__Data extract__
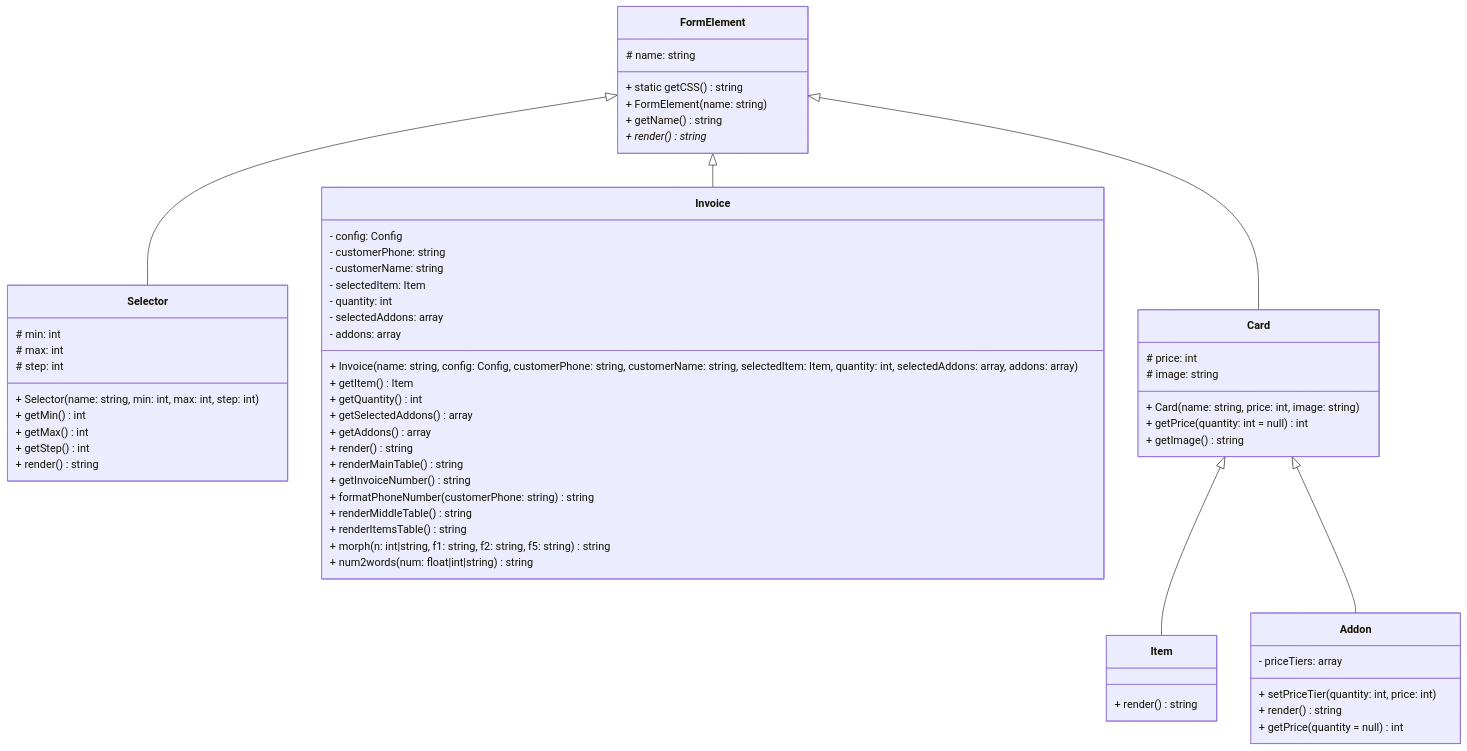
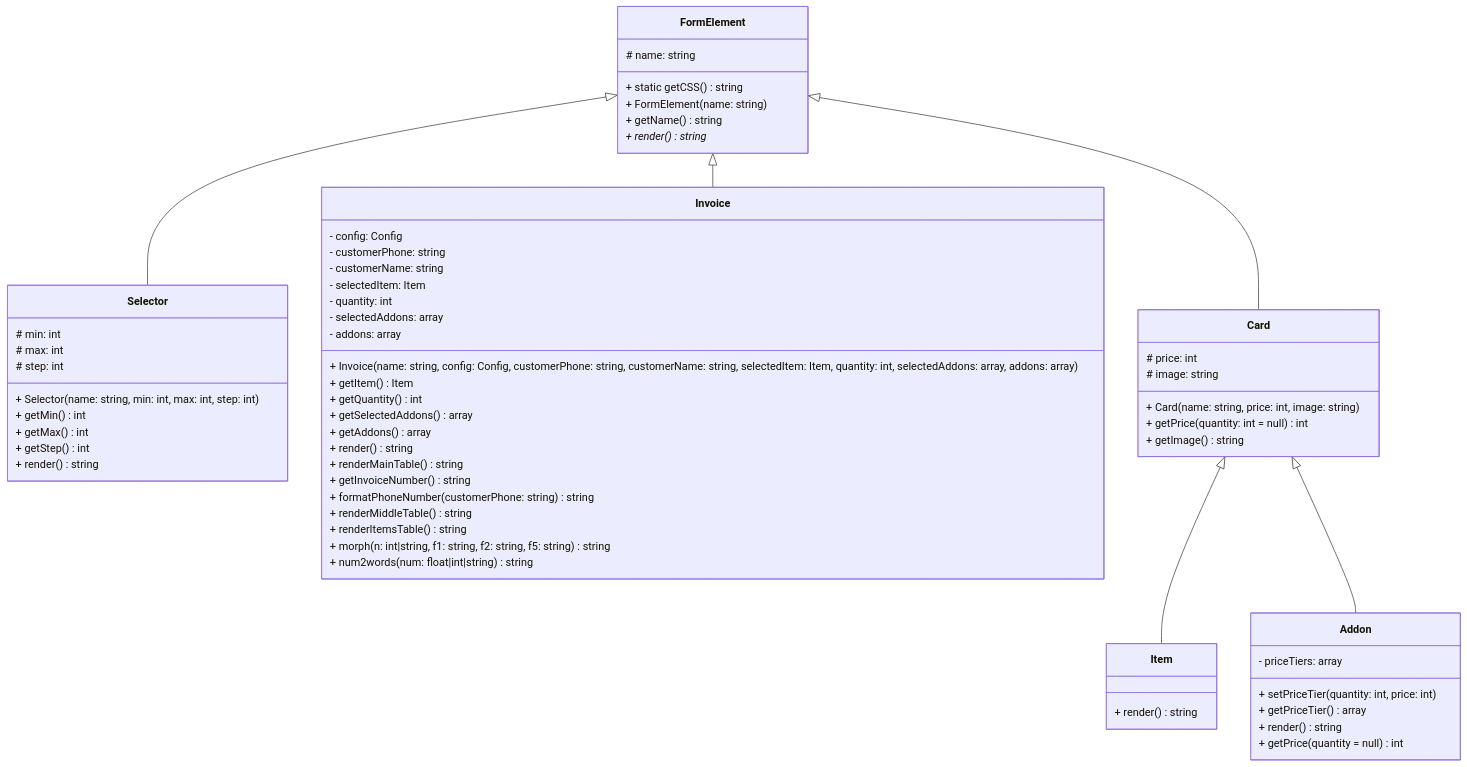
One commit to AlexandrAnatoliev/send-invoice changed the first of 3 diagrams in README.md. Above: the diagram before and after it, drawn with Mermaid.

Commit message:
docs(README): add docs for Addon class

````diff
--- a/README.md
+++ b/README.md
@@ -197,71 +197,72 @@
 ```mermaid
 classDiagram
   
   class FormElement {
     # name: string
     + static getCSS() string
     + FormElement(name: string)
     + getName() string
     + render() string*
   }
 
   class Selector {
     # min: int
     # max: int
     # step: int
     + Selector(name: string, min: int, max: int, step: int)
     + getMin() int
     + getMax() int
     + getStep() int
     + render() string
   }
 
   class Invoice {
     - config: Config
     - customerPhone: string
     - customerName: string
     - selectedItem: Item 
     - quantity: int 
     - selectedAddons: array 
     - addons: array 
     + Invoice(name: string, config: Config, customerPhone: string, customerName: string, selectedItem: Item, quantity: int, selectedAddons: array, addons: array) 
     + getItem() Item
     + getQuantity() int
     + getSelectedAddons() array
     + getAddons() array
     + render() string
     + renderMainTable() string
     + getInvoiceNumber() string 
     + formatPhoneNumber(customerPhone: string) string
     + renderMiddleTable() string 
     + renderItemsTable() string
     + morph(n: int|string, f1: string, f2: string, f5: string) string
     + num2words(num: float|int|string ) string
   }
 
   class Card {
     # price: int
     # image: string
     + Card(name: string, price: int, image: string)
     + getPrice(quantity: int = null) int
     + getImage() string
   }
 
   class Item {
     + render() string
   }
 
   class Addon {
     - priceTiers: array
     + setPriceTier(quantity: int, price: int)
+    + getPriceTier() array
     + render() string
     + getPrice(quantity = null) int
   }
 
   FormElement  <|-- Selector
   FormElement  <|-- Invoice
   FormElement  <|-- Card
   Card <|-- Item
   Card <|-- Addon
 
 ```
````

__What the task asks__
Look through the entries and return each line that has the word "config" in it.

__Solution__
     - config: Config
     + Invoice(name: string, config: Config, customerPhone: string, customerName: string, selectedItem: Item, quantity: int, selectedAddons: array, addons: array) 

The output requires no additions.